▸ YOUR GOAL: All lines in the records below with the word "index" must be returned.

━━ SUPPLIED DATA ━━

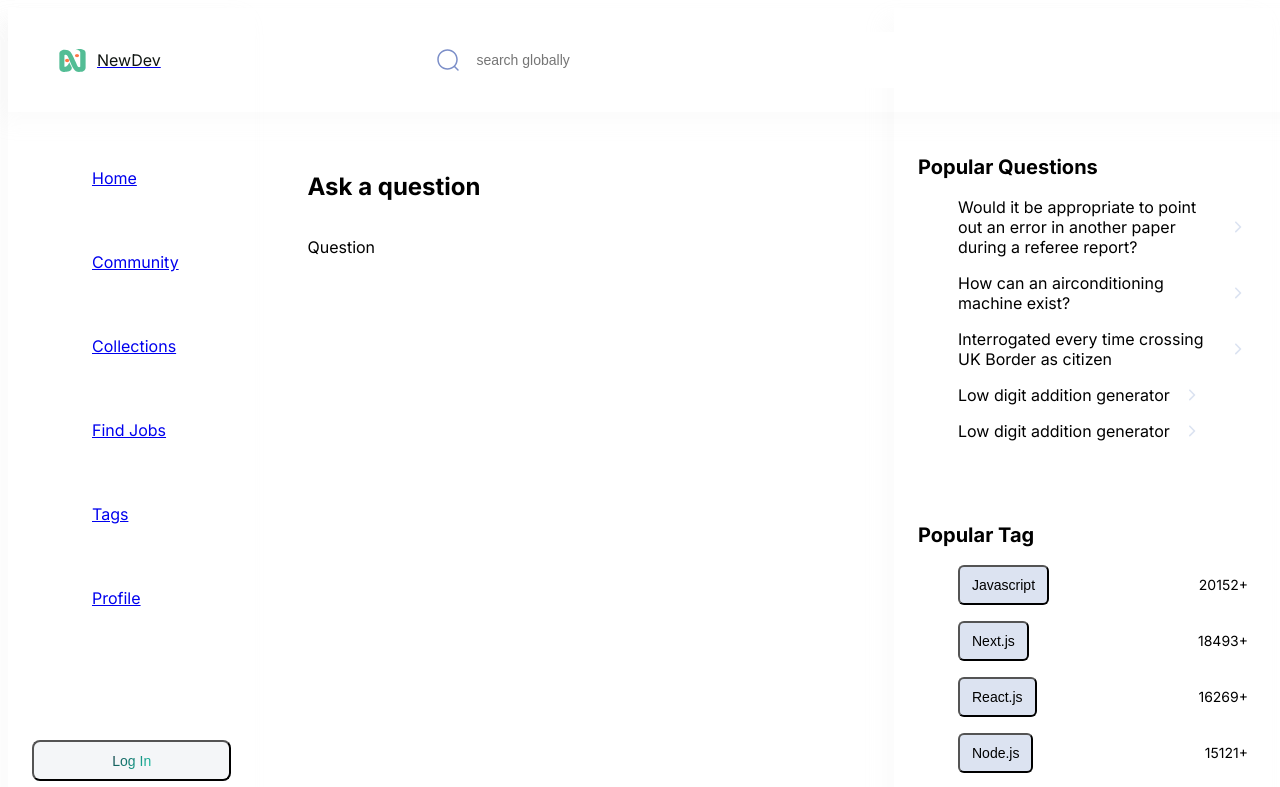
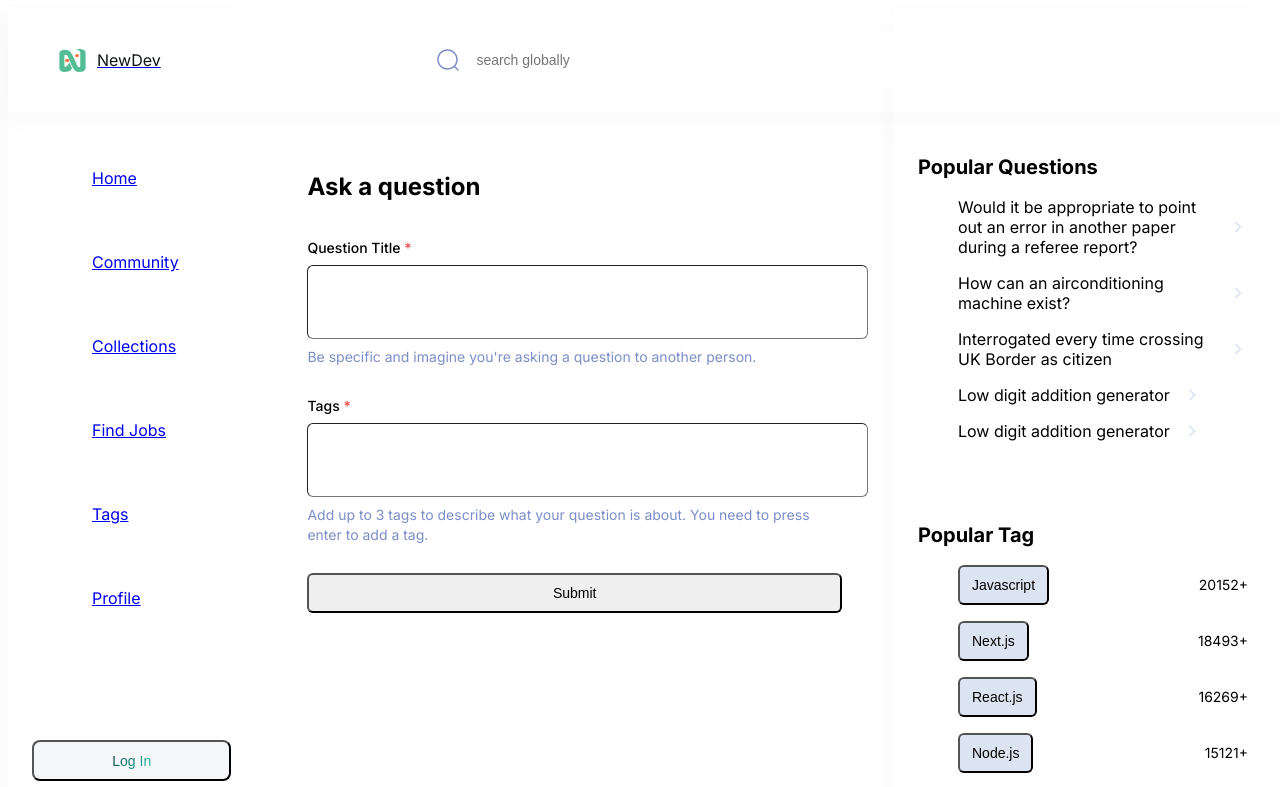
Before and after one commit to harzeezco/devOverflow, a Next.js app: page /ask-question in a window 1280 px wide. Shown: the top 787 px of the page. Built offline with nearby package versions, Linux system fonts and the light colour scheme; no server answers.

Commit message:
bring in shadcn form and validate the form using zod

```diff
--- a/app/styles/globals.css
+++ b/app/styles/globals.css
@@ -25,7 +25,7 @@
     @apply flex justify-start items-center;
   }
   .card-wrapper {
-    @apply bg-light-900 dark:dark-gradient shadow-light-100;
+    @apply bg-light-900 dark:dark-gradient shadow-dark-100;
   }
   .btn {
     @apply bg-light-800 dark:bg-dark-300 !important;
--- a/components/cards/question-card/index.tsx
+++ b/components/cards/question-card/index.tsx
@@ -80,7 +80,7 @@
             {getTimestamp(createdAt)}
           </span>
           <Link href={`/question/${id}`}>
-            <h3 className='sm:h3-semibold base-semibold text-dark200_light900 line-clamp-1 flex-1'>
+            <h3 className='sm:h3-semibold base-semibold text-dark200_light900 mb-3 line-clamp-1 flex-1'>
               {title}
             </h3>
           </Link>
--- a/components/question/index.tsx
+++ b/components/question/index.tsx
@@ -1,7 +1,94 @@
+/* eslint-disable react/jsx-one-expression-per-line */
+
+'use client';
+
 import React from 'react';
+import { zodResolver } from '@hookform/resolvers/zod';
+import { useForm } from 'react-hook-form';
+import * as z from 'zod';
+import {
+  Form,
+  FormControl,
+  FormDescription,
+  FormField,
+  FormItem,
+  FormLabel,
+  FormMessage,
+} from '@/components/ui/form';
+import { QuestionSchema } from '@/lib/validations';
+import { Input } from '../ui/input';
+import { Button } from '../ui/button';
 
 function Question() {
-  return <div>Question</div>;
+  const form = useForm<z.infer<typeof QuestionSchema>>({
+    resolver: zodResolver(QuestionSchema),
+    defaultValues: {
+      title: '',
+      explanation: '',
+      tags: [],
+    },
+  });
+
+  // 2. Define a submit handler.
+  function onSubmit(values: z.infer<typeof QuestionSchema>) {
+    // Do something with the form values.
+    // ✅ This will be type-safe and validated.
+    console.log(values);
+  }
+  return (
+    <Form {...form}>
+      <form
+        onSubmit={form.handleSubmit(onSubmit)}
+        className='grid w-full gap-7'
+      >
+        <FormField
+          control={form.control}
+          name='title'
+          render={({ field }) => (
+            <FormItem>
+              <FormLabel className='paragraph-semibold text-dark400_light800'>
+                Question Title <span className='text-red-500'>*</span>
+              </FormLabel>
+              <FormControl className='mt-3.5'>
+                <Input
+                  {...field}
+                  className='no-focus paragraph-regular background-light900_dark300 light-border-2 text-dark300_light700 min-h-[56px] border'
+                />
+              </FormControl>
+              <FormDescription className='body-regular mt-2.5 text-light-500'>
+                Be specific and imagine you&apos;re asking a question to another
+                person.
+              </FormDescription>
+              <FormMessage className='text-red-500' />
+            </FormItem>
+          )}
+        />
+        <FormField
+          control={form.control}
+          name='title'
+          render={({ field }) => (
+            <FormItem>
+              <FormLabel className='paragraph-semibold text-dark400_light800'>
+                Tags <span className='text-red-500'>*</span>
+              </FormLabel>
+              <FormControl className='mt-3.5'>
+                <Input
+                  {...field}
+                  className='no-focus paragraph-regular background-light900_dark300 light-border-2 text-dark300_light700 min-h-[56px] border'
+                />
+              </FormControl>
+              <FormDescription className='body-regular mt-2.5 text-light-500'>
+                Add up to 3 tags to describe what your question is about. You
+                need to press enter to add a tag.
+              </FormDescription>
+              <FormMessage className='text-red-500' />
+            </FormItem>
+          )}
+        />
+        <Button type='submit'>Submit</Button>
+      </form>
+    </Form>
+  );
 }
 
 export default Question;
--- /dev/null
+++ b/components/ui/form.tsx
@@ -0,0 +1,175 @@
+import * as React from 'react';
+import * as LabelPrimitive from '@radix-ui/react-label';
+import { Slot } from '@radix-ui/react-slot';
+import {
+  Controller,
+  ControllerProps,
+  FieldPath,
+  FieldValues,
+  FormProvider,
+  useFormContext,
+} from 'react-hook-form';
+
+import { Label } from '@/components/ui/label';
+import cn from '@/lib/utils';
+
+const Form = FormProvider;
+
+type FormFieldContextValue<
+  TFieldValues extends FieldValues = FieldValues,
+  TName extends FieldPath<TFieldValues> = FieldPath<TFieldValues>,
+> = {
+  name: TName;
+};
+
+const FormItemContext = React.createContext<FormItemContextValue>(
+  {} as FormItemContextValue,
+);
+
+const FormFieldContext = React.createContext<FormFieldContextValue>(
+  {} as FormFieldContextValue,
+);
+
+function FormField<
+  TFieldValues extends FieldValues = FieldValues,
+  TName extends FieldPath<TFieldValues> = FieldPath<TFieldValues>,
+>({ ...props }: ControllerProps<TFieldValues, TName>) {
+  return (
+    <FormFieldContext.Provider value={{ name: props.name }}>
+      <Controller {...props} />
+    </FormFieldContext.Provider>
+  );
+}
+
+const useFormField = () => {
+  const fieldContext = React.useContext(FormFieldContext);
+  const itemContext = React.useContext(FormItemContext);
+  const { getFieldState, formState } = useFormContext();
+
+  const fieldState = getFieldState(fieldContext.name, formState);
+
+  if (!fieldContext) {
+    throw new Error('useFormField should be used within <FormField>');
+  }
+
+  const { id } = itemContext;
+
+  return {
+    id,
+    name: fieldContext.name,
+    formItemId: `${id}-form-item`,
+    formDescriptionId: `${id}-form-item-description`,
+    formMessageId: `${id}-form-item-message`,
+    ...fieldState,
+  };
+};
+
+type FormItemContextValue = {
+  id: string;
+};
+
+const FormItem = React.forwardRef<
+  HTMLDivElement,
+  React.HTMLAttributes<HTMLDivElement>
+>(({ className, ...props }, ref) => {
+  const id = React.useId();
+
+  return (
+    <FormItemContext.Provider value={{ id }}>
+      <div ref={ref} className={cn('space-y-2', className)} {...props} />
+    </FormItemContext.Provider>
+  );
+});
+FormItem.displayName = 'FormItem';
+
+const FormLabel = React.forwardRef<
+  React.ElementRef<typeof LabelPrimitive.Root>,
+  React.ComponentPropsWithoutRef<typeof LabelPrimitive.Root>
+>(({ className, ...props }, ref) => {
+  const { error, formItemId } = useFormField();
+
+  return (
+    <Label
+      ref={ref}
+      className={cn(error && 'text-destructive', className)}
+      htmlFor={formItemId}
+      {...props}
+    />
+  );
+});
+FormLabel.displayName = 'FormLabel';
+
+const FormControl = React.forwardRef<
+  React.ElementRef<typeof Slot>,
+  React.ComponentPropsWithoutRef<typeof Slot>
+>(({ ...props }, ref) => {
+  const { error, formItemId, formDescriptionId, formMessageId } =
+    useFormField();
+
+  return (
+    <Slot
+      ref={ref}
+      id={formItemId}
+      aria-describedby={
+        !error
+          ? `${formDescriptionId}`
+          : `${formDescriptionId} ${formMessageId}`
+      }
+      aria-invalid={!!error}
+      {...props}
+    />
+  );
+});
+FormControl.displayName = 'FormControl';
+
+const FormDescription = React.forwardRef<
+  HTMLParagraphElement,
+  React.HTMLAttributes<HTMLParagraphElement>
+>(({ className, ...props }, ref) => {
+  const { formDescriptionId } = useFormField();
+
+  return (
+    <p
+      ref={ref}
+      id={formDescriptionId}
+      className={cn('text-sm text-muted-foreground', className)}
+      {...props}
+    />
+  );
+});
+FormDescription.displayName = 'FormDescription';
+
+const FormMessage = React.forwardRef<
+  HTMLParagraphElement,
+  React.HTMLAttributes<HTMLParagraphElement>
+>(({ className, children, ...props }, ref) => {
+  const { error, formMessageId } = useFormField();
+  const body = error ? String(error?.message) : children;
+
+  if (!body) {
+    return null;
+  }
+
+  return (
+    <p
+      ref={ref}
+      id={formMessageId}
+      className={cn('text-sm font-medium text-destructive', className)}
+      {...props}
+    >
+      {body}
+    </p>
+  );
+});
+FormMessage.displayName = 'FormMessage';
+
+export {
+  useFormField,
+  Form,
+  FormItem,
+  FormLabel,
+  FormControl,
+  FormDescription,
+  FormMessage,
+  FormField,
+};
--- /dev/null
+++ b/components/ui/label.tsx
@@ -0,0 +1,25 @@
+'use client';
+
+import * as React from 'react';
+import * as LabelPrimitive from '@radix-ui/react-label';
+import { cva, type VariantProps } from 'class-variance-authority';
+import cn from '@/lib/utils';
+
+const labelVariants = cva(
+  'text-sm font-medium leading-none peer-disabled:cursor-not-allowed peer-disabled:opacity-70',
+);
+
+const Label = React.forwardRef<
+  React.ElementRef<typeof LabelPrimitive.Root>,
+  React.ComponentPropsWithoutRef<typeof LabelPrimitive.Root> &
+    VariantProps<typeof labelVariants>
+>(({ className, ...props }, ref) => (
+  <LabelPrimitive.Root
+    ref={ref}
+    className={cn(labelVariants(), className)}
+    {...props}
+  />
+));
+Label.displayName = LabelPrimitive.Root.displayName;
+
+export { Label };
--- /dev/null
+++ b/lib/validations.ts
@@ -0,0 +1,9 @@
+import * as z from 'zod';
+
+export const QuestionSchema = z.object({
+  title: z.string().min(5).max(130),
+  explanation: z.string().min(100),
+  tags: z.array(z.string().min(1).max(15)).min(1).max(3),
+});
+
+export const form = [];
--- a/package.json
+++ b/package.json
@@ -10,7 +10,9 @@
   },
   "dependencies": {
     "@clerk/nextjs": "^4.27.1",
+    "@hookform/resolvers": "^3.3.2",
     "@radix-ui/react-dialog": "^1.0.5",
+    "@radix-ui/react-label": "^2.0.2",
     "@radix-ui/react-menubar": "^1.0.4",
     "@radix-ui/react-select": "^2.0.0",
     "@radix-ui/react-slot": "^1.0.2",
@@ -21,8 +23,10 @@
     "next": "14.0.3",
     "react": "^18",
     "react-dom": "^18",
+    "react-hook-form": "^7.48.2",
     "tailwind-merge": "^2.0.0",
-    "tailwindcss-animate": "^1.0.7"
+    "tailwindcss-animate": "^1.0.7",
+    "zod": "^3.22.4"
   },
   "devDependencies": {
     "@types/node": "^20",
```
Also changed, not shown: 1 other file (tests, documents, lock files or other folders).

━━━

▸ TASK RESPONSE:
--- a/components/cards/question-card/index.tsx
+++ b/components/cards/question-card/index.tsx
--- a/components/question/index.tsx
+++ b/components/question/index.tsx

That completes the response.